Work required>
Copy the entries that appear below in full, leaving out any picture among them.
....................
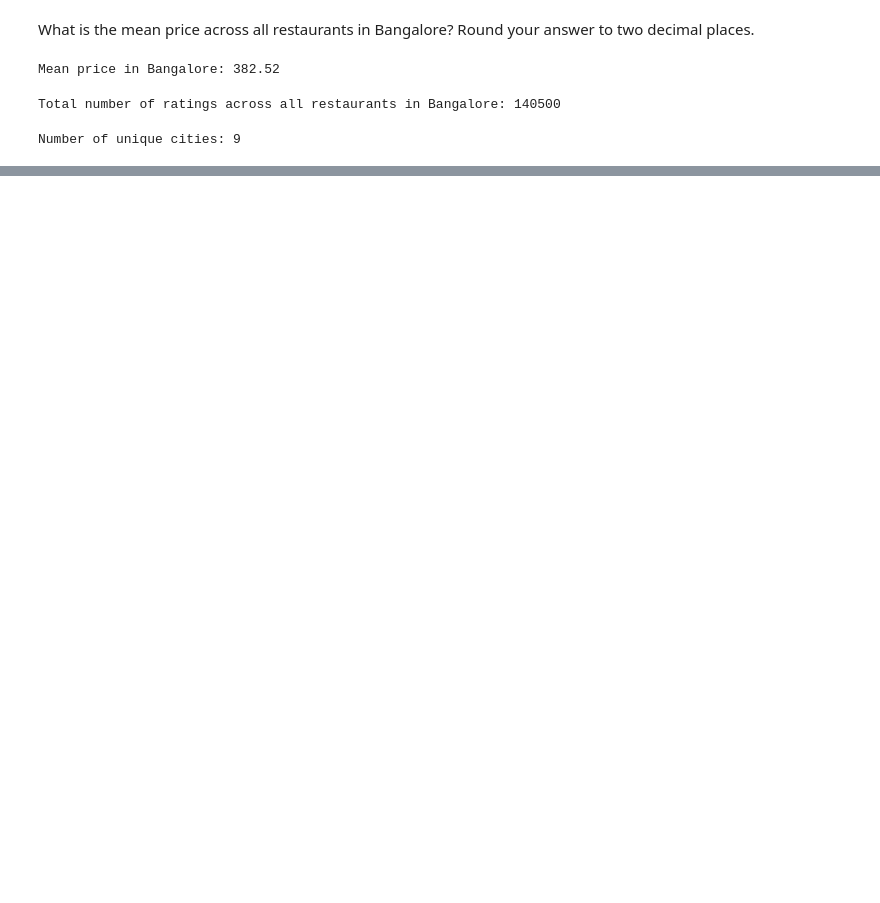
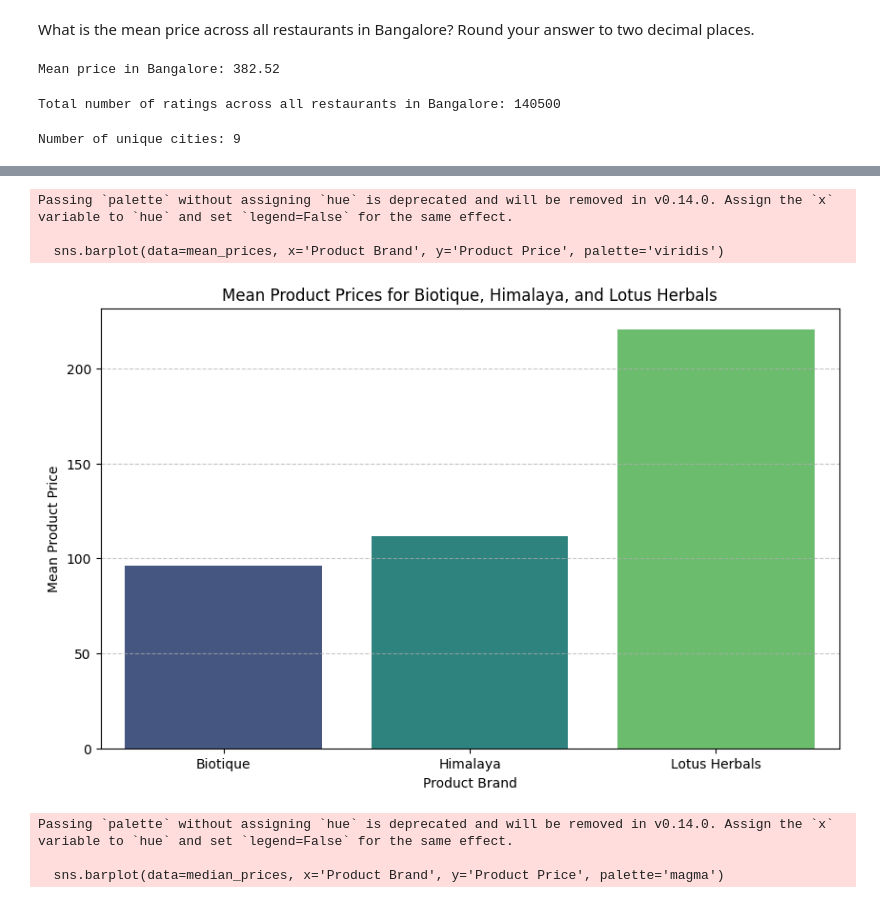
Before and after one commit to shashwatlko586/AICode586, a Jupyter notebook: Pandas_Numpy/Pandas_Numpy_4.ipynb, the cells around one changed output, grey strips where cells are left out. Cells and saved outputs as stored; diff of their text form; code cells hidden in the pictures; blank space fills up the shorter version.

```diff
--- a/Pandas_Numpy/Pandas_Numpy_4.ipynb
+++ b/Pandas_Numpy/Pandas_Numpy_4.ipynb
@@ -47,0 +259,35 @@ Number of unique cities: 9
+# %%
+specific_brands = ['Biotique', 'Himalaya', 'Lotus Herbals']
+filtered_df_nykaa = df_nykaa[df_nykaa['Product Brand'].isin(specific_brands)]
+
+# Calculate mean prices
+mean_prices = filtered_df_nykaa.groupby('Product Brand')['Product Price'].mean().reset_index()
+
+# Plot mean prices
+plt.figure(figsize=(10, 6))
+sns.barplot(data=mean_prices, x='Product Brand', y='Product Price', palette='viridis')
+plt.title('Mean Product Prices for Biotique, Himalaya, and Lotus Herbals')
+plt.xlabel('Product Brand')
+plt.ylabel('Mean Product Price')
+plt.grid(axis='y', linestyle='--', alpha=0.7)
+plt.show()
+
+# Calculate median prices
+median_prices = filtered_df_nykaa.groupby('Product Brand')['Product Price'].median().reset_index()
+
+# Plot median prices
+plt.figure(figsize=(10, 6))
+sns.barplot(data=median_prices, x='Product Brand', y='Product Price', palette='magma')
+plt.title('Median Product Prices for Biotique, Himalaya, and Lotus Herbals')
+plt.xlabel('Product Brand')
+plt.ylabel('Median Product Price')
+plt.grid(axis='y', linestyle='--', alpha=0.7)
+plt.show()
+# %% [output]
+Passing `palette` without assigning `hue` is deprecated and will be removed in v0.14.0. Assign the `x` variable to `hue` and set `legend=False` for the same effect.
+
+  sns.barplot(data=mean_prices, x='Product Brand', y='Product Price', palette='viridis')
+[figure, added]
+Passing `palette` without assigning `hue` is deprecated and will be removed in v0.14.0. Assign the `x` variable to `hue` and set `legend=False` for the same effect.
+
+  sns.barplot(data=median_prices, x='Product Brand', y='Product Price', palette='magma')
```
Also changed, not shown: parts of 23 cells of this notebook, 5 other files.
....................
Exercise solution>
Before and after one commit to shashwatlko586/AICode586, a Jupyter notebook: Pandas_Numpy/Pandas_Numpy_4.ipynb, the cells around one changed output, grey strips where cells are left out. Cells and saved outputs as stored; diff of their text form; code cells hidden in the pictures; blank space fills up the shorter version.

```diff
--- a/Pandas_Numpy/Pandas_Numpy_4.ipynb
+++ b/Pandas_Numpy/Pandas_Numpy_4.ipynb
@@ -47,0 +259,35 @@ Number of unique cities: 9
+# %%
+specific_brands = ['Biotique', 'Himalaya', 'Lotus Herbals']
+filtered_df_nykaa = df_nykaa[df_nykaa['Product Brand'].isin(specific_brands)]
+
+# Calculate mean prices
+mean_prices = filtered_df_nykaa.groupby('Product Brand')['Product Price'].mean().reset_index()
+
+# Plot mean prices
+plt.figure(figsize=(10, 6))
+sns.barplot(data=mean_prices, x='Product Brand', y='Product Price', palette='viridis')
+plt.title('Mean Product Prices for Biotique, Himalaya, and Lotus Herbals')
+plt.xlabel('Product Brand')
+plt.ylabel('Mean Product Price')
+plt.grid(axis='y', linestyle='--', alpha=0.7)
+plt.show()
+
+# Calculate median prices
+median_prices = filtered_df_nykaa.groupby('Product Brand')['Product Price'].median().reset_index()
+
+# Plot median prices
+plt.figure(figsize=(10, 6))
+sns.barplot(data=median_prices, x='Product Brand', y='Product Price', palette='magma')
+plt.title('Median Product Prices for Biotique, Himalaya, and Lotus Herbals')
+plt.xlabel('Product Brand')
+plt.ylabel('Median Product Price')
+plt.grid(axis='y', linestyle='--', alpha=0.7)
+plt.show()
+# %% [output]
+Passing `palette` without assigning `hue` is deprecated and will be removed in v0.14.0. Assign the `x` variable to `hue` and set `legend=False` for the same effect.
+
+  sns.barplot(data=mean_prices, x='Product Brand', y='Product Price', palette='viridis')
+[figure, added]
+Passing `palette` without assigning `hue` is deprecated and will be removed in v0.14.0. Assign the `x` variable to `hue` and set `legend=False` for the same effect.
+
+  sns.barplot(data=median_prices, x='Product Brand', y='Product Price', palette='magma')
```
Also changed, not shown: parts of 23 cells of this notebook, 5 other files.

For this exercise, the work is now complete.